Drug companies are required to file reports with the FDA within 15 days when notified that their products were associated with serious or unexpected harm to patients, including death and disability. But the U's Pinar Karaca-Mandic and colleagues found that companies frequently fall short — especially when the incidents involve deaths — a finding that suggests serious gaps in federal drug-safety regulation.

"FDA uses the [reporting system] to monitor drug safety and to timely update drug warnings," Karaca-Mandic said. "This is why delays in reporting could have important consequences for patient safety."

The researchers analyzed 1.6 million adverse-event reports provided to the FDA between 2004 and 2014 regarding medications. Of that group, 160,383 were filed beyond the mandatory 15-day reporting window, including 40,464 reports that involved a patient death.

Karaca-Mandic said she was surprised by the length of delay in some of the fatality cases; 3 percent were reported within three to six months, and another 3 percent took six months or longer to report.

While new drugs are tested in animal and human clinical trials before federal approval, unexpected side effects can emerge once medications are used by a larger population.

An individual, unproven report of a medication side effect might not concern authorities, but a series of such reports to the federal database often prompts closer scrutiny of a medication.

Earlier this month, for example, the FDA raised concerns about a medication to control blood sugar after reviewing adverse-event reports that suggested it can cause high blood pressure in newborns and infants. Adverse-event reports since 2013 for certain antidepressants have prompted the FDA to monitor them for glaucoma risks, and have prompted the addition of heart attacks and death as potential side effects on the packaging for two drugs used in cardiac stress tests.

Why lags can occur

The reporting requirement starts when manufacturers are notified by doctors, pharmacists or patients of adverse events, which include hospitalizations, disabilities or birth defects potentially caused by prescription or over-the-counter medications.

Unexpected events are defined as problems that aren't listed in the federally approved warning labels on medications and are subject to the 15-day reporting requirement as well.

Manufacturers must report adverse events regardless of whether there is proof that a drug was the cause of patient harm.

Still, they are required to do some basic investigation, and that can cause delays in the filing of a report, said a spokesperson from PhRMA, the trade group that represents drug companies.
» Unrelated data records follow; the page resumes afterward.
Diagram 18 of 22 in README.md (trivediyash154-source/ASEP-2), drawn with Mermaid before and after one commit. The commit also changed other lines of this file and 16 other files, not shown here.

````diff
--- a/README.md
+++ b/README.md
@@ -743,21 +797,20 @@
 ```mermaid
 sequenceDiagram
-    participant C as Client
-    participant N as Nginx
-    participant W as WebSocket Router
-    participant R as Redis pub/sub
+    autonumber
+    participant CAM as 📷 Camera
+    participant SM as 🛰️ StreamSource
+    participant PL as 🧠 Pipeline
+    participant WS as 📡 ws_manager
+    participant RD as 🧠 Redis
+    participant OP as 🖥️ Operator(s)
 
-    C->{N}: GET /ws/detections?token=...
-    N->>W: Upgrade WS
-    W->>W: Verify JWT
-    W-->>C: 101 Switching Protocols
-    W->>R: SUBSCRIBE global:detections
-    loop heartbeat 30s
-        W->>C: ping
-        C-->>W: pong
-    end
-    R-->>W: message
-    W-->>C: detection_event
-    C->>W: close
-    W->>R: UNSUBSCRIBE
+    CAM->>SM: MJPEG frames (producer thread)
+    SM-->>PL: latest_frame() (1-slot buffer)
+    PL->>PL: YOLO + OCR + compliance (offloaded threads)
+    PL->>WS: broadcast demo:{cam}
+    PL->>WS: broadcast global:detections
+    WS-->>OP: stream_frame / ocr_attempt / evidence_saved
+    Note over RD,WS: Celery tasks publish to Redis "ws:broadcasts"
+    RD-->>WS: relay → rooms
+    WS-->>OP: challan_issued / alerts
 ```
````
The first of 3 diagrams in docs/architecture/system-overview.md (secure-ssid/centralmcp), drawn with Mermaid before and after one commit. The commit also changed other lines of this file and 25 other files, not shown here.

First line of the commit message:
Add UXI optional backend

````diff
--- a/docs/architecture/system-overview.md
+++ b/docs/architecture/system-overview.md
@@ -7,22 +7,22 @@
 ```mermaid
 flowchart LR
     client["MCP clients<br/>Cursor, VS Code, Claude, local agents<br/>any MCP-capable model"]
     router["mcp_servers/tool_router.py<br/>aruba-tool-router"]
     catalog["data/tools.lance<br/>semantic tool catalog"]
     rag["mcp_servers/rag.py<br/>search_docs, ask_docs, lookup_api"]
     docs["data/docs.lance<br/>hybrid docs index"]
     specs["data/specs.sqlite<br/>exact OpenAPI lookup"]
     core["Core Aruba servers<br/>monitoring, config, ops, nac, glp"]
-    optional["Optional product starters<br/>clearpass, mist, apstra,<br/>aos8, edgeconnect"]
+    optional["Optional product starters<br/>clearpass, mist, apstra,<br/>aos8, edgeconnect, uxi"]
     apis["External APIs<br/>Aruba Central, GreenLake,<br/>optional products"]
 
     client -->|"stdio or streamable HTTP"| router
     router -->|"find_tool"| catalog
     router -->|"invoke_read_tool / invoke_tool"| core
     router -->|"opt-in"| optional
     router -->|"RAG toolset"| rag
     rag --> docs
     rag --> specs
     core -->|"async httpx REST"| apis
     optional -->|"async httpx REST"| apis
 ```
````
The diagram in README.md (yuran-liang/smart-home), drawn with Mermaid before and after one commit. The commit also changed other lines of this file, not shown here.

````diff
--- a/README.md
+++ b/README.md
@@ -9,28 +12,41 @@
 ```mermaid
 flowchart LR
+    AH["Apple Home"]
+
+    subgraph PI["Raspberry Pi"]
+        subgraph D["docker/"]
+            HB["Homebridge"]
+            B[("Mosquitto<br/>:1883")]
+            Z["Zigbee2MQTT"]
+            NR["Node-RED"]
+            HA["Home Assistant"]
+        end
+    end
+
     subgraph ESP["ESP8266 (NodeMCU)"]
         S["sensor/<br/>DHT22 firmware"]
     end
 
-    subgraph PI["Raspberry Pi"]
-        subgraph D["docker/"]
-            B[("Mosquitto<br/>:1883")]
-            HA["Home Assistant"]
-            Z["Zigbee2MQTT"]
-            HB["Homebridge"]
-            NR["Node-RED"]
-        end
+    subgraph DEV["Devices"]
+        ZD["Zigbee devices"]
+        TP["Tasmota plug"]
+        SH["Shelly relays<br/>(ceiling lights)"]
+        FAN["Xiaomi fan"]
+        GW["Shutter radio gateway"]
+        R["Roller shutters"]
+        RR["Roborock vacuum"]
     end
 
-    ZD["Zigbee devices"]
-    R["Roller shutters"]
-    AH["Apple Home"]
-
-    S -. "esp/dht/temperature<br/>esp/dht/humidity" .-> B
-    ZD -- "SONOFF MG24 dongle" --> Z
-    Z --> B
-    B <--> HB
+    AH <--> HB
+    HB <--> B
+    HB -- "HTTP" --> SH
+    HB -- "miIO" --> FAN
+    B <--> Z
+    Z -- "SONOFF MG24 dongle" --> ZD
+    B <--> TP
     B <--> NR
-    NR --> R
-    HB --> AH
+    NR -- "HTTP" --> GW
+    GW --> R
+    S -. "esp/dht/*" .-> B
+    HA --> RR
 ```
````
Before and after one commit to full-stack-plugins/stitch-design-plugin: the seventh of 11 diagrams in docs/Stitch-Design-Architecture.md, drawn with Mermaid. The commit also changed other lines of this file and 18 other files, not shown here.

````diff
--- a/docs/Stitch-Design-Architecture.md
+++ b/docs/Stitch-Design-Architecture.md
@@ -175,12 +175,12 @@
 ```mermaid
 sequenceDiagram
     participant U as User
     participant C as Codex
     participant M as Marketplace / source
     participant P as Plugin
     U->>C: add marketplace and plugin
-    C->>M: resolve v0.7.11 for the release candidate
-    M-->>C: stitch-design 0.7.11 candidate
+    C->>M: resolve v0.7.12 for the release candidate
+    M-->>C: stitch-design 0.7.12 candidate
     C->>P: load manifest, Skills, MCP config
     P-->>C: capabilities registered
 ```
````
"Companies typically verify the accuracy of patient and physician reports and often contact adverse-event reporters to supplement the information that they provide to the FDA," the spokesperson said in an e-mailed statement.

The FDA can fine drugmakers that fail to comply with reporting requirements, and can restrict or withdraw drug approvals in extreme cases, though that is rare.

Karaca-Mandic, an associate professor in the U's School of Public Health, and colleagues published their findings in a medical journal, JAMA Internal Medicine. Further research could yield additional findings, such as whether certain manufacturers or types of drugs are more likely to be involved in delayed reporting.

A similar FDA reporting system exists for medical devices, and Karaca-Mandic said she intends to study the timeliness of device adverse-event reporting as well.

In an editorial accompanying the study, the journal's editor, Dr. Rita Redberg, said, "Such reporting delays should never occur, as they mean that more patients are exposed to potentially avoidable serious harm, including death."

She proposed changes to the federal reporting system, including bypassing manufacturers and having more adverse-event reports sent directly to the FDA by caregivers.